The resolutions, passed in Dec. 2014 and July 2015, respectively, show Myanmar’s commitment to moving away from creating, storing and using biological agents and weapons. This step forward in public policy improves Myanmar’s biosecurity: agents and toxins that are not present cannot be stolen, transported, developed or weaponized, Wai said in a Center for Strategic and International Studies publication.
The high infectious disease rate in the Southeast Asian nation makes the BTWC and CWC ratifications more significant, as they show recognition of Myanmar's condition, in addition to a willingness to protect itself and the region from additional biological damage, Wai said.
Myanmar’s prevalence of communicable disease -- one of the highest in Asia -- results from the burden of malaria, with an estimated 680,000 to 1.9 million cases in 2013, according to the World Health Organization (WHO). Add to this statistic the effect and presence of HIV, tuberculosis and drug-resistant strains of malaria, and Myanmar, from a public health standpoint, is a weakened and susceptible region.
Problems remain for Myanmar, however, when the underfunded and understaffed public health system is closely scrutinized.
Wai noted that many in Myanmar are without access to regular care and care that is received is lacking in skill and timeliness.

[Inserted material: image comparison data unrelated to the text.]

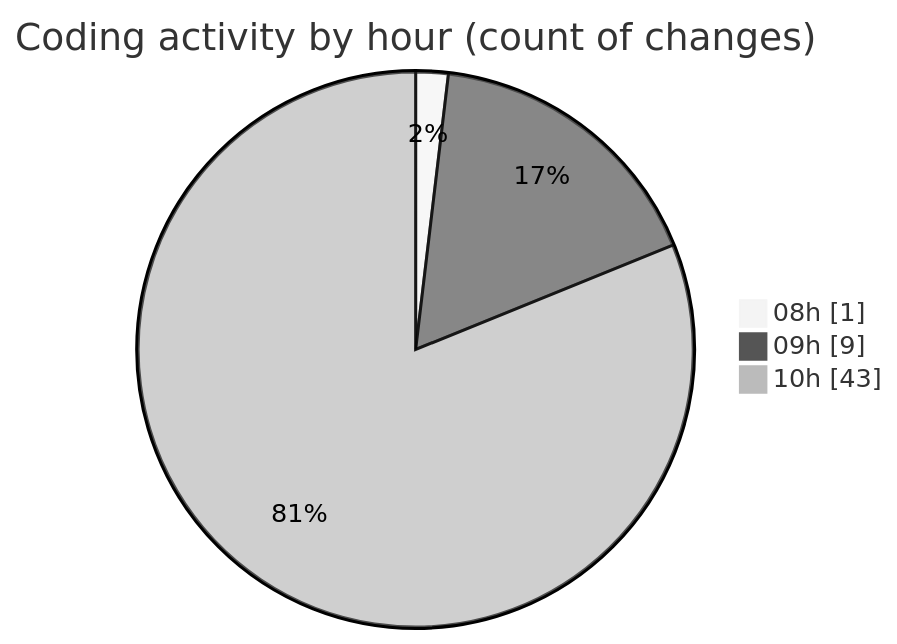
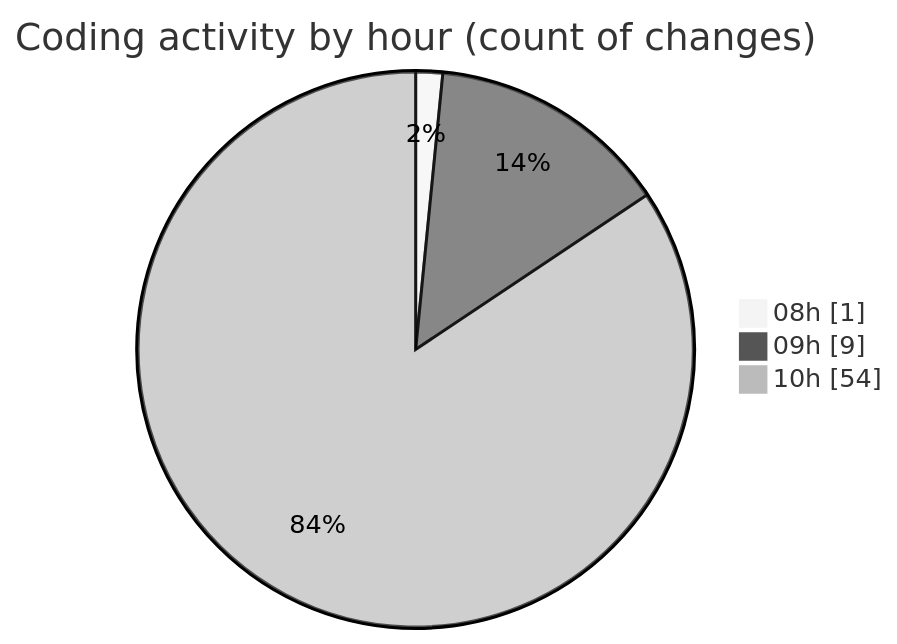
One commit to BS-eng2023/code-tracking changed the second of 2 diagrams in 2025-04-04/jsvms/README.md. Above: the diagram before and after it, drawn with Mermaid (neutral theme). The commit also changed other lines of this file and 1 other file, not shown here.

````diff
--- a/2025-04-04/jsvms/README.md
+++ b/2025-04-04/jsvms/README.md
@@ -37,7 +37,7 @@
 ```mermaid
 pie showData
 title Coding activity by hour (count of changes)
 "08h" : 1
 "09h" : 9
-"10h" : 43
+"10h" : 54
 ```
````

The state of Myanmar’s health system leaves it poorly positioned to respond to a public health crisis, such as that posed by a bio-terror attack. This susceptibility can be improved with additional funding and resources for the public health sector, Wai said, but until this happens, implemented security measures within the BTWC and CWC must suffice.